*** DATASET CONTENT ***

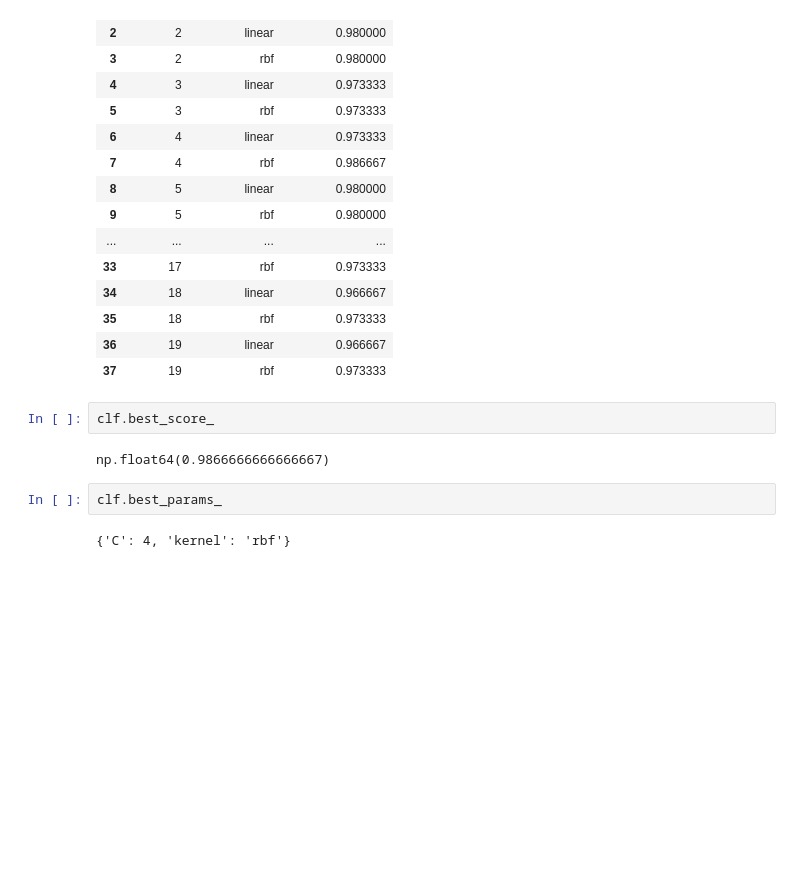
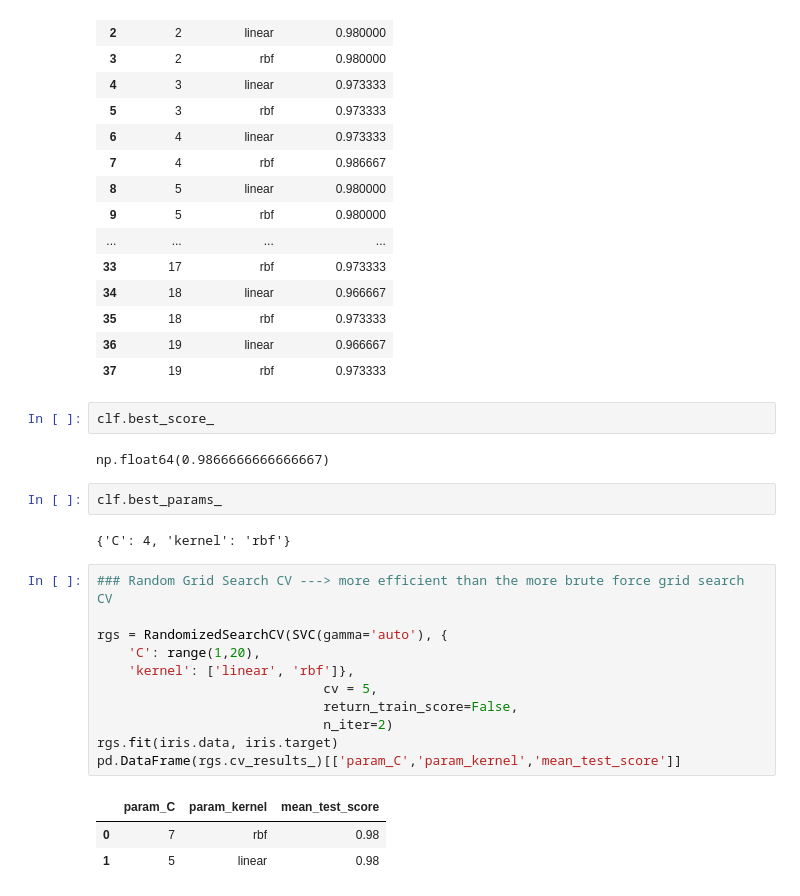
Before and after one commit to cmd-cosmos/ml-algorithms, a Jupyter notebook: Evaluation-and-Post-Training/Hyper-Parameter-Tuning/hyperparameter-tuning.ipynb, the cells around one changed output. Drawn from its saved outputs; the diff is of its cells as text; blank space fills up the shorter version.

```diff
--- a/Evaluation-and-Post-Training/Hyper-Parameter-Tuning/hyperparameter-tuning.ipynb
+++ b/Evaluation-and-Post-Training/Hyper-Parameter-Tuning/hyperparameter-tuning.ipynb
@@ -178,3 +180,18 @@ np.float64(0.9866666666666667)
 clf.best_params_
 # %% [output]
 {'C': 4, 'kernel': 'rbf'}
+# %%
+### Random Grid Search CV ---> more efficient than the more brute force grid search CV
+
+rgs = RandomizedSearchCV(SVC(gamma='auto'), {
+    'C': range(1,20),
+    'kernel': ['linear', 'rbf']},
+                             cv = 5,
+                             return_train_score=False,
+                             n_iter=2)
+rgs.fit(iris.data, iris.target)
+pd.DataFrame(rgs.cv_results_)[['param_C','param_kernel','mean_test_score']]
+# %% [output]
+|  | param_C | param_kernel | mean_test_score |
+| 0 | 7 | rbf | 0.98 |
+| 1 | 5 | linear | 0.98 |
```
Also changed, not shown: parts of 6 cells of this notebook.
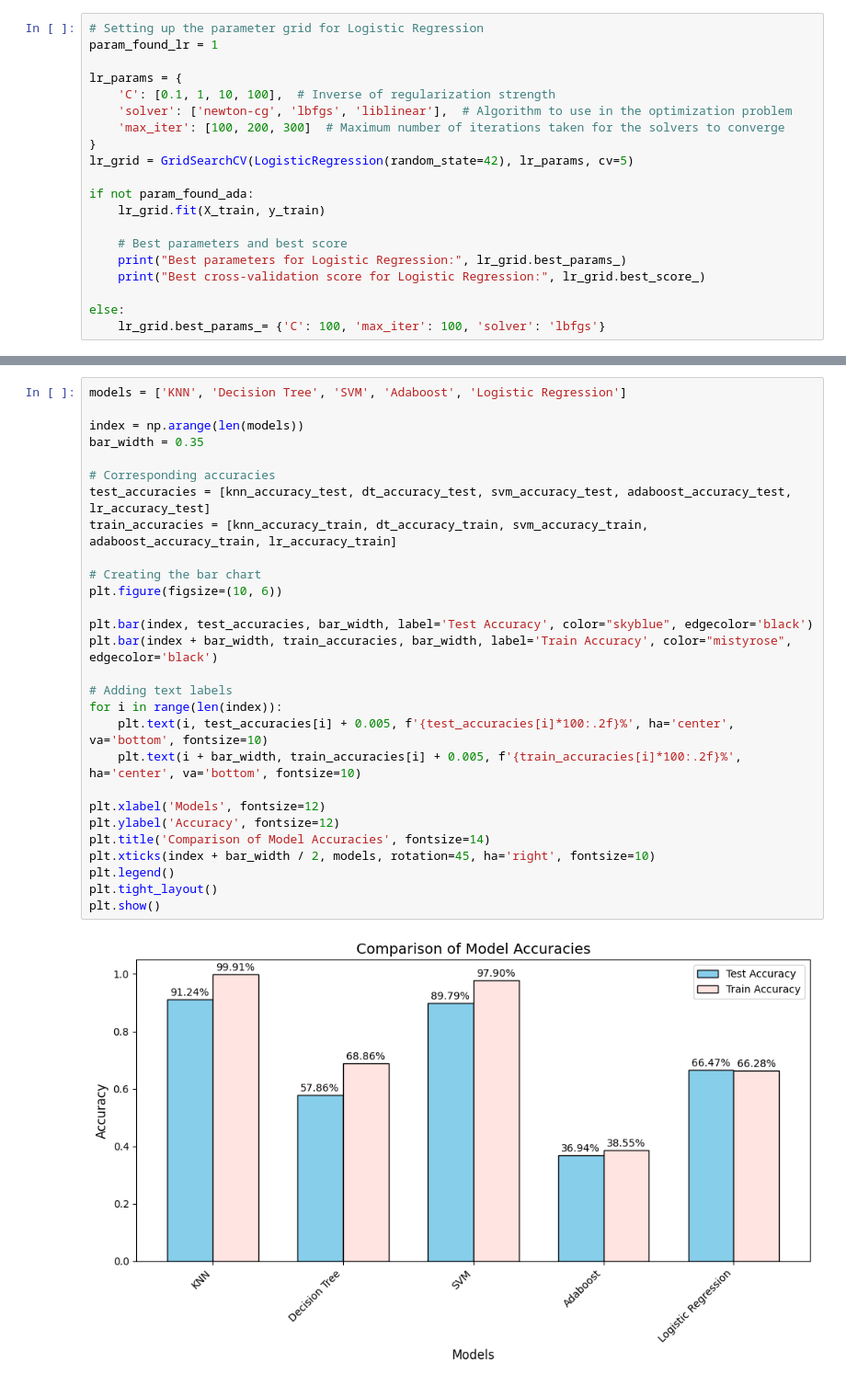
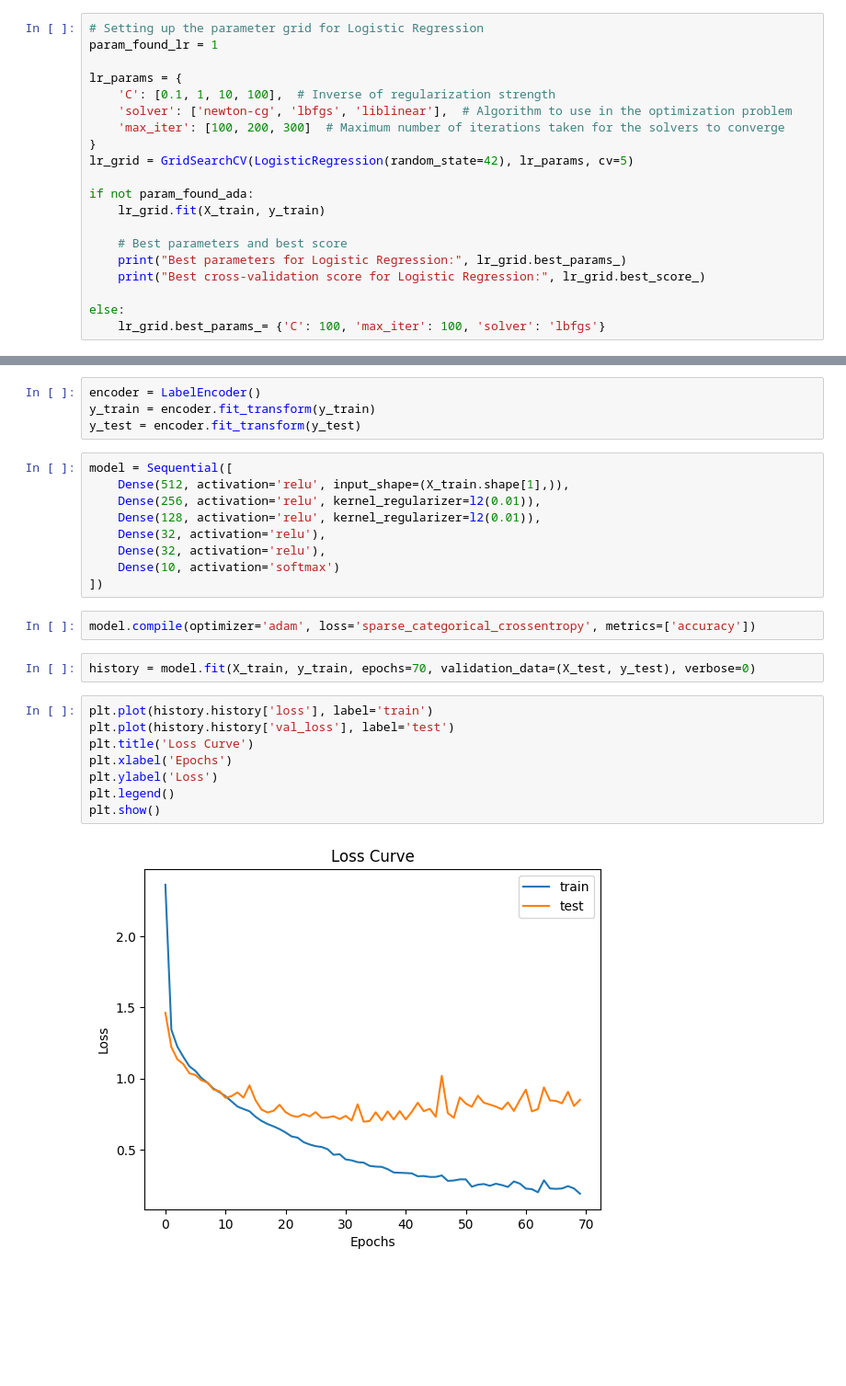
Before and after one commit to crgoku7/MusicGenreClassification, a Jupyter notebook: music_classification.ipynb, the cells around one changed output, grey strips where cells are left out. Shown at 92% size. Cells and saved outputs as stored; diff of their text form; blank space fills up the shorter version.

```diff
--- a/music_classification.ipynb
+++ b/music_classification.ipynb
@@ -702,30 +703,27 @@ plt.show()
-# %%
-models = ['KNN', 'Decision Tree', 'SVM', 'Adaboost', 'Logistic Regression']
-
-index = np.arange(len(models))
-bar_width = 0.35
-
-# Corresponding accuracies
-test_accuracies = [knn_accuracy_test, dt_accuracy_test, svm_accuracy_test, adaboost_accuracy_test, lr_accuracy_test]
-train_accuracies = [knn_accuracy_train, dt_accuracy_train, svm_accuracy_train, adaboost_accuracy_train, lr_accuracy_train]
-
-# Creating the bar chart
-plt.figure(figsize=(10, 6))
-
-plt.bar(index, test_accuracies, bar_width, label='Test Accuracy', color="skyblue", edgecolor='black')
-plt.bar(index + bar_width, train_accuracies, bar_width, label='Train Accuracy', color="mistyrose", edgecolor='black')
-
-# Adding text labels
-for i in range(len(index)):
-    plt.text(i, test_accuracies[i] + 0.005, f'{test_accuracies[i]*100:.2f}%', ha='center', va='bottom', fontsize=10)
-    plt.text(i + bar_width, train_accuracies[i] + 0.005, f'{train_accuracies[i]*100:.2f}%', ha='center', va='bottom', fontsize=10)
-
-plt.xlabel('Models', fontsize=12)
-plt.ylabel('Accuracy', fontsize=12)
-plt.title('Comparison of Model Accuracies', fontsize=14)
-plt.xticks(index + bar_width / 2, models, rotation=45, ha='right', fontsize=10)
-plt.legend()
-plt.tight_layout()
-plt.show()
-# %% [output]
-[figure, removed]
+# %%
+encoder = LabelEncoder()
+y_train = encoder.fit_transform(y_train)
+y_test = encoder.fit_transform(y_test)
+# %%
+model = Sequential([
+    Dense(512, activation='relu', input_shape=(X_train.shape[1],)),
+    Dense(256, activation='relu', kernel_regularizer=l2(0.01)),
+    Dense(128, activation='relu', kernel_regularizer=l2(0.01)),
+    Dense(32, activation='relu'),
+    Dense(32, activation='relu'),
+    Dense(10, activation='softmax')
+])
+# %%
+model.compile(optimizer='adam', loss='sparse_categorical_crossentropy', metrics=['accuracy'])
+# %%
+history = model.fit(X_train, y_train, epochs=70, validation_data=(X_test, y_test), verbose=0)
+# %%
+plt.plot(history.history['loss'], label='train')
+plt.plot(history.history['val_loss'], label='test')
+plt.title('Loss Curve')
+plt.xlabel('Epochs')
+plt.ylabel('Loss')
+plt.legend()
+plt.show()
+# %% [output]
+[figure, added]
```
Also changed, not shown: parts of 33 cells of this notebook.
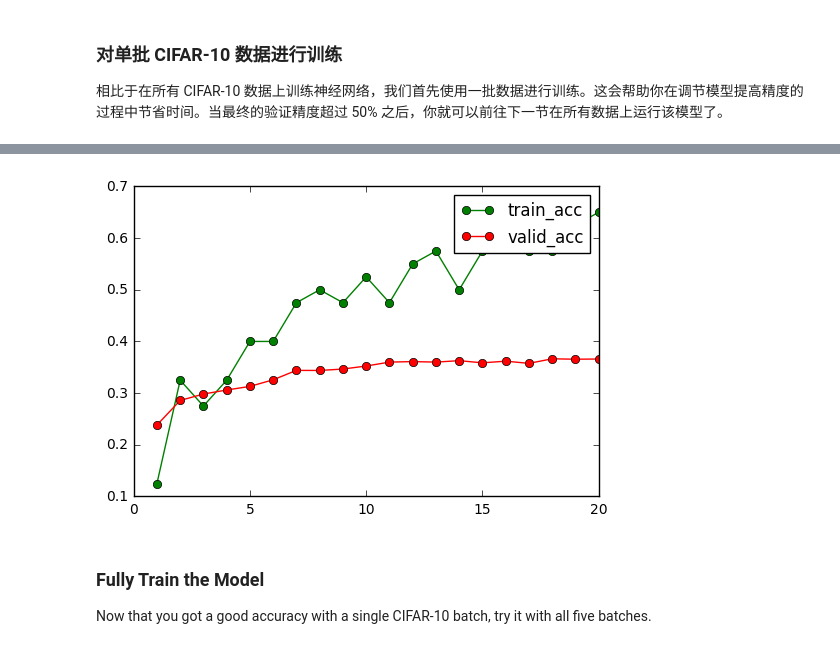
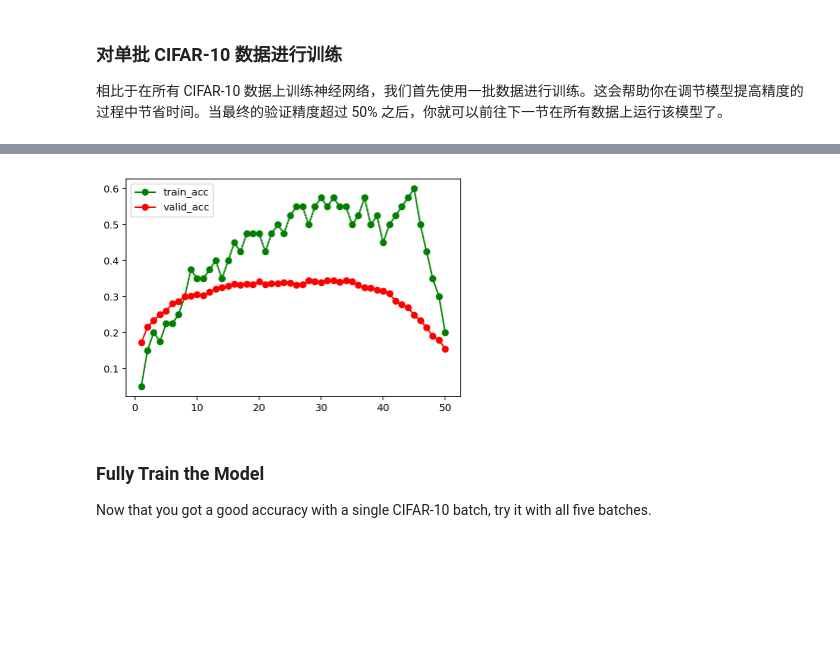
Before and after one commit to cchao1031/ML-nanodegree, a Jupyter notebook: image_classification/image_classification_ZH-CN.ipynb, the cells around one changed output, grey strips where cells are left out. Saved outputs shown, nothing was run; the diff lists cells and outputs as text; code cells hidden in the pictures; blank space fills up the shorter version.

```diff
--- a/image_classification/image_classification_ZH-CN.ipynb
+++ b/image_classification/image_classification_ZH-CN.ipynb
@@ -514,29 +514,31 @@ def conv_net(x, keep_prob):
     #    Play around with different number of outputs, kernel size and stride
     # Function Definition from Above:
     #    conv2d_maxpool(x_tensor, conv_num_outputs, conv_ksize, conv_strides, pool_ksize, pool_strides)
-    conv1 = conv2d_maxpool(x, 16, (7,7), (1,1), (2,2), (2,2))
-    conv2 = conv2d_maxpool(conv1, 50, (5,5), (1,1), (2,2), (2,2))
-    conv3 = conv2d_maxpool(conv2, 200, (3,3), (1,1), (2,2), (2,2))
+    for i in range(1,4):
+        x = conv2d_maxpool(x, 16*2**i, (3,3), (1,1), (2,2), (2,2))
+#     conv = conv2d_maxpool(x, 12, (5,5), (1,1), (2,2), (2,2))
+#     conv = conv2d_maxpool(conv, 24, (3,3), (1,1), (2,2), (2,2))
+#     conv = conv2d_maxpool(conv, 36, (3,3), (1,1), (2,2), (2,2))
 
     # TODO: Apply a Flatten Layer
     # Function Definition from Above:
     #   flatten(x_tensor)
-    flat = flatten(conv3)
+    x = flatten(x)
 
     # TODO: Apply 1, 2, or 3 Fully Connected Layers
     #    Play around with different number of outputs
     # Function Definition from Above:
     #   fully_conn(x_tensor, num_outputs)
-    fullc1 = fully_conn(flat, 500)
-    fullc1 = tf.nn.dropout(fullc1, keep_prob)
-    # fullc2 = fully_conn(fullc1, 200)
-    fullc3 = fully_conn(fullc1, 200)
+    x = fully_conn(x, 128)
+    x = tf.nn.dropout(x, keep_prob)
+    # fullc2 = fully_conn(fullc1, 180)
+    # fullc3 = fully_conn(fullc1, 120)
 
     # TODO: Apply an Output Layer
     #    Set this to the number of classes
     # Function Definition from Above:
     #   output(x_tensor, num_outputs)
-    result = output(fullc3, 10)
+    result = output(x, 10)
 
     # TODO: return output
     return result
@@ -667,7 +669,7 @@ Tune the following parameters:
 * 设定 `keep_probability` 为在 dropout 过程中保留一个节点的概率。
 # %%
 # TODO: Tune Parameters
-epochs = 20
+epochs = 50
 batch_size = 256
 keep_probability = 0.5
 # %% [markdown]
@@ -681,13 +683,14 @@ Instead of training the neural network on all the CIFAR-10 batches of data, let'
 """
 DON'T MODIFY ANYTHING IN THIS CELL
 """
+import time
 print('Checking the Training on a Single Batch...')
 with tf.Session() as sess:
     # Initializing the variables
     sess.run(tf.global_variables_initializer())
 
     import matplotlib.pyplot as plt
-    accs = []; valid_accs = []
+    accs = []; valid_accs = []; start = time.time()
     # Training cycle
     for epoch in range(epochs):
         batch_i = 1
@@ -696,6 +699,8 @@ with tf.Session() as sess:
         print('Epoch {:>2}, CIFAR-10 Batch {}:  '.format(epoch + 1, batch_i), end='')
         acc, valid_acc = print_stats(sess, batch_features, batch_labels, cost, accuracy)
         accs.append(acc); valid_accs.append(valid_acc)
+    end = time.time()
+    print('Using Time %.2fs' %(end-start))
     fig, ax = plt.subplots()
     ax.plot(range(1, epochs+1), accs, 'go-', label='train_acc')
     ax.plot(range(1, epochs+1), valid_accs, 'ro-', label='valid_acc')
@@ -721,7 +726,4 @@ Epoch 20, CIFAR-10 Batch 1:  Batch Loss:83315.507812, Training Accuracy:0.65000,
+[figure, added]
-# %%
-fig
-# %% [output]
-[figure, removed]
 # %% [markdown]
 ### Fully Train the Model
 Now that you got a good accuracy with a single CIFAR-10 batch, try it with all five batches.
```
Also changed, not shown: parts of 3 cells of this notebook.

*** End of DATASET CONTENT ***

#### TASK:
What number of lines in the data contain the word "relu"? Give the number and nothing else.

#### EXERCISE ANSWER:
5